(The data)
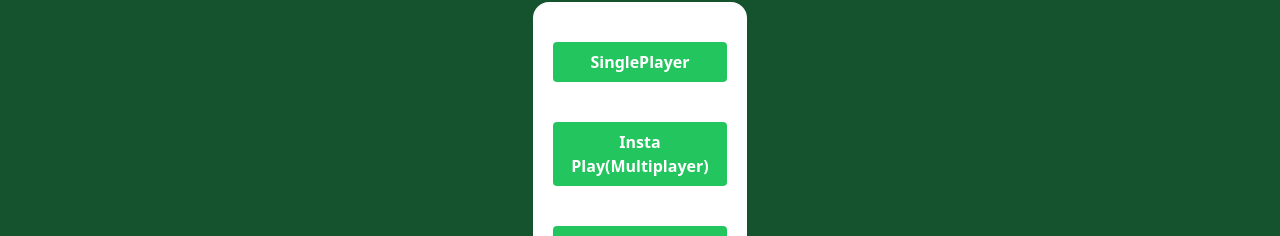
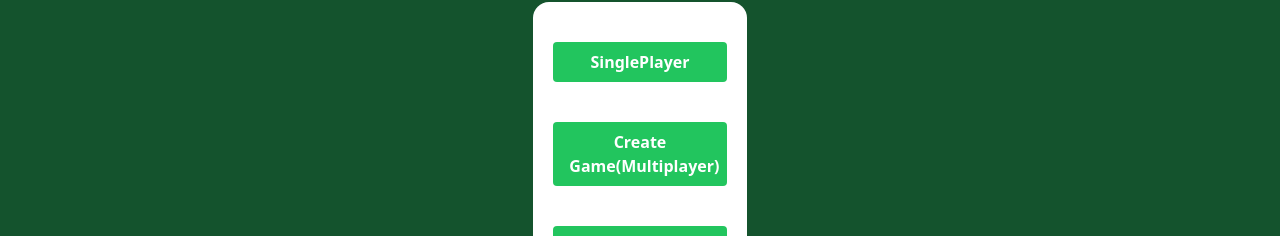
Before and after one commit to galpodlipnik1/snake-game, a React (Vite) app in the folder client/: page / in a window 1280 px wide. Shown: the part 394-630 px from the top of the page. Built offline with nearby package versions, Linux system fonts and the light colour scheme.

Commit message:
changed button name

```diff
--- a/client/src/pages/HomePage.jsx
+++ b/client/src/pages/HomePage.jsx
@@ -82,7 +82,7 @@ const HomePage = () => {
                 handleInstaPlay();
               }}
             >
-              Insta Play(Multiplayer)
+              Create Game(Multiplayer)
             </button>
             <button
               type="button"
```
(End The data)
(The data)
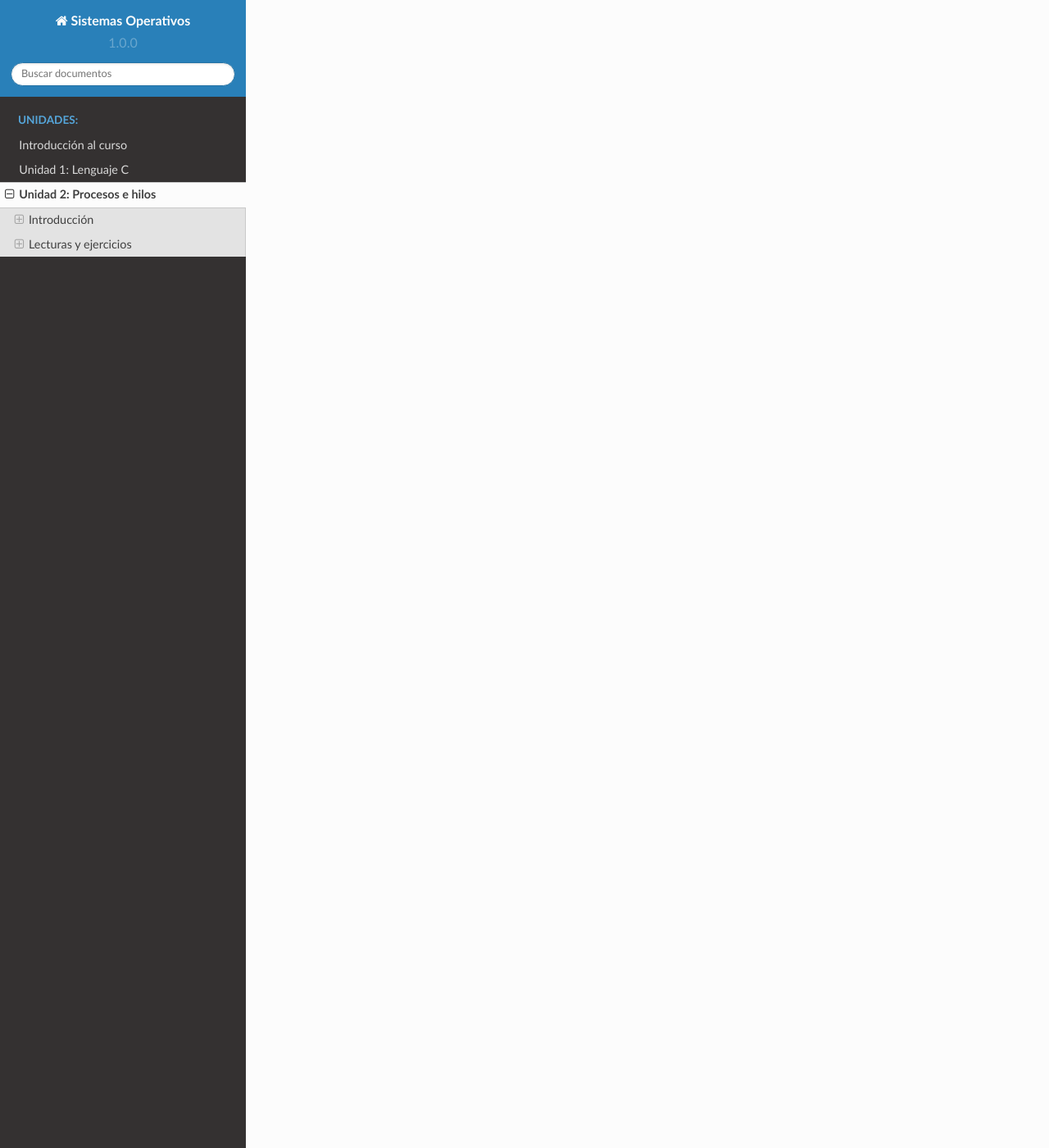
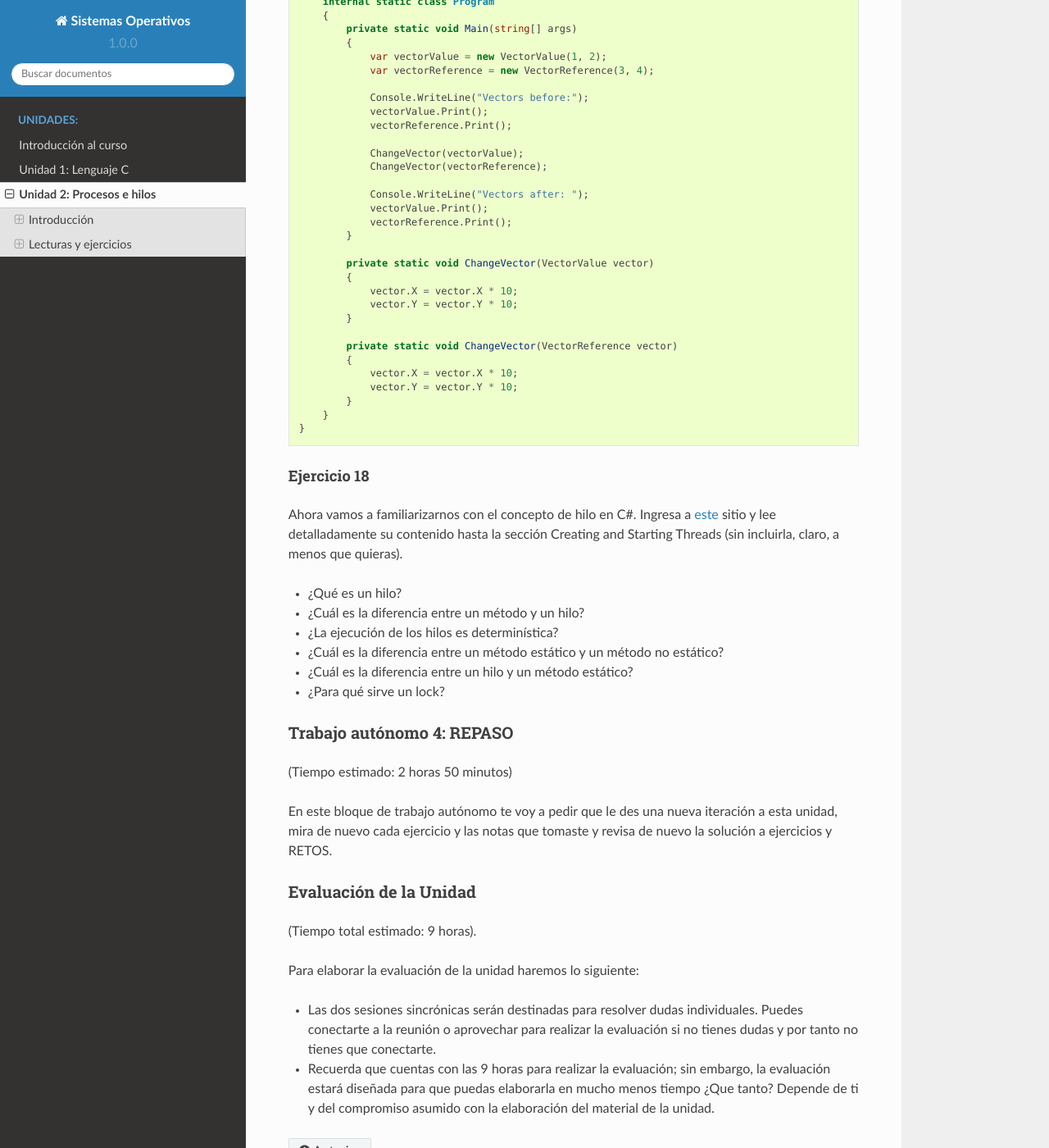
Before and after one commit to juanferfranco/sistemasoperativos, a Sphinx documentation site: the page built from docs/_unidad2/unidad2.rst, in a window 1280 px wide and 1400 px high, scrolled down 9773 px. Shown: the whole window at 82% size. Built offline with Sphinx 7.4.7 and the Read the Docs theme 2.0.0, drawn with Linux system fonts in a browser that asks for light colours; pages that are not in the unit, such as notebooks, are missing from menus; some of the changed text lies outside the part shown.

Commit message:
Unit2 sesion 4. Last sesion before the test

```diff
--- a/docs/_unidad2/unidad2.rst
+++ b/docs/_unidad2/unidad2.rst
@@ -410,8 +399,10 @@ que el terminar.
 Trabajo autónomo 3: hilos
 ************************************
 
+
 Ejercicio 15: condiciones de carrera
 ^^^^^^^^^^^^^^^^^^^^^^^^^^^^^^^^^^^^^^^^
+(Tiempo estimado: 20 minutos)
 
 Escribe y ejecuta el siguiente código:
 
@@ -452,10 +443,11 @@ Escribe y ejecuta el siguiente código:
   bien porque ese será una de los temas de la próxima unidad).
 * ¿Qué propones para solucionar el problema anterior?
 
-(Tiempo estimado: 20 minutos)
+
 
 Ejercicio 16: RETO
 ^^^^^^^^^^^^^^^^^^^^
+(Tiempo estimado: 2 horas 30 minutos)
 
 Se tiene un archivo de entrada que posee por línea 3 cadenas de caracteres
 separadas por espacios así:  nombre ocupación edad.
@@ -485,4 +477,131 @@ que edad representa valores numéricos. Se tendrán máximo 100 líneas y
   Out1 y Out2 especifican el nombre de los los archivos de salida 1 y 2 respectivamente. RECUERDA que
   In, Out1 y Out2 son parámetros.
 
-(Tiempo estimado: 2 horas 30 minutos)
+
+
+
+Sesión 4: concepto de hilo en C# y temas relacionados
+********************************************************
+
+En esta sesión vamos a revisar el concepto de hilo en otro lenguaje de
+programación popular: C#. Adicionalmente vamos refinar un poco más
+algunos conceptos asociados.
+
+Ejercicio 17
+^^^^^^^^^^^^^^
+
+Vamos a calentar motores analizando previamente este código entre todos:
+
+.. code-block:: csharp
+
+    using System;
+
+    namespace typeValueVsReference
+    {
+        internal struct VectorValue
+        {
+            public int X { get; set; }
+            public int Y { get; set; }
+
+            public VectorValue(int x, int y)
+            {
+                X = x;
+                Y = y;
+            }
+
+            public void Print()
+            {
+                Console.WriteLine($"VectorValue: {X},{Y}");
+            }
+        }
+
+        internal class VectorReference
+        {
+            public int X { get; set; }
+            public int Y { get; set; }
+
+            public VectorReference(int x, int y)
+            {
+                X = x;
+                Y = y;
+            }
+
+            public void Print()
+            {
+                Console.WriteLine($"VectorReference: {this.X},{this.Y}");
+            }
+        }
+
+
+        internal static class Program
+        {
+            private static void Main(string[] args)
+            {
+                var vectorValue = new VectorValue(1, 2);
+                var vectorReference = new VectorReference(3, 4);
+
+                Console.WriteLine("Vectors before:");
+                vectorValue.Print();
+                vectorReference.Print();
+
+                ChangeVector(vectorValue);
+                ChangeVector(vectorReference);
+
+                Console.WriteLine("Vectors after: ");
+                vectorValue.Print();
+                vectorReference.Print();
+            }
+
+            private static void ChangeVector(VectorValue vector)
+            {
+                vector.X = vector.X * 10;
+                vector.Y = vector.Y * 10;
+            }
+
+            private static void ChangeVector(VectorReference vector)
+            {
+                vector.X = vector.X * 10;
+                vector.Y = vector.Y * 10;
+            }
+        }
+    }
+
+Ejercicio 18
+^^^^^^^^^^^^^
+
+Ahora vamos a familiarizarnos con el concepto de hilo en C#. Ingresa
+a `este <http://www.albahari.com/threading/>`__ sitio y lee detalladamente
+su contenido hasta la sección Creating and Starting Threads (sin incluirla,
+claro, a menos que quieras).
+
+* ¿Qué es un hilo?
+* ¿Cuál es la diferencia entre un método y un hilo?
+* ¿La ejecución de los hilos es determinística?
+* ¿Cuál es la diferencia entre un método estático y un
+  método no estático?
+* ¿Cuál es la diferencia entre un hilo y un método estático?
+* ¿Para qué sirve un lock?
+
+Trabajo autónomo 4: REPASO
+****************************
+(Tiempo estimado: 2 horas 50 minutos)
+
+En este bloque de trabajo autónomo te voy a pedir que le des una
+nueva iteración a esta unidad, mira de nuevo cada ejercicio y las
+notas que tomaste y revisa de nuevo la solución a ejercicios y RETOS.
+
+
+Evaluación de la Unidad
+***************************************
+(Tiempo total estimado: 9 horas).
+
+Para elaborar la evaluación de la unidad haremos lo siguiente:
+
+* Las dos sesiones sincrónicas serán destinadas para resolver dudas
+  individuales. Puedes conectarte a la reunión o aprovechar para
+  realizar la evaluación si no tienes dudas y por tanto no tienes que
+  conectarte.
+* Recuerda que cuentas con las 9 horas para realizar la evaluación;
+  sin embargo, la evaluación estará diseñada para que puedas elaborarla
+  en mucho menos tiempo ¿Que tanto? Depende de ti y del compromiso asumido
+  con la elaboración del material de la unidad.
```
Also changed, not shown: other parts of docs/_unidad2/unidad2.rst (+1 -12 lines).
(End The data)
● What you should do: Read the listing line by line, and copy each line in which the word "conectarte" is found.

● Task result:
+  individuales. Puedes conectarte a la reunión o aprovechar para
+  conectarte.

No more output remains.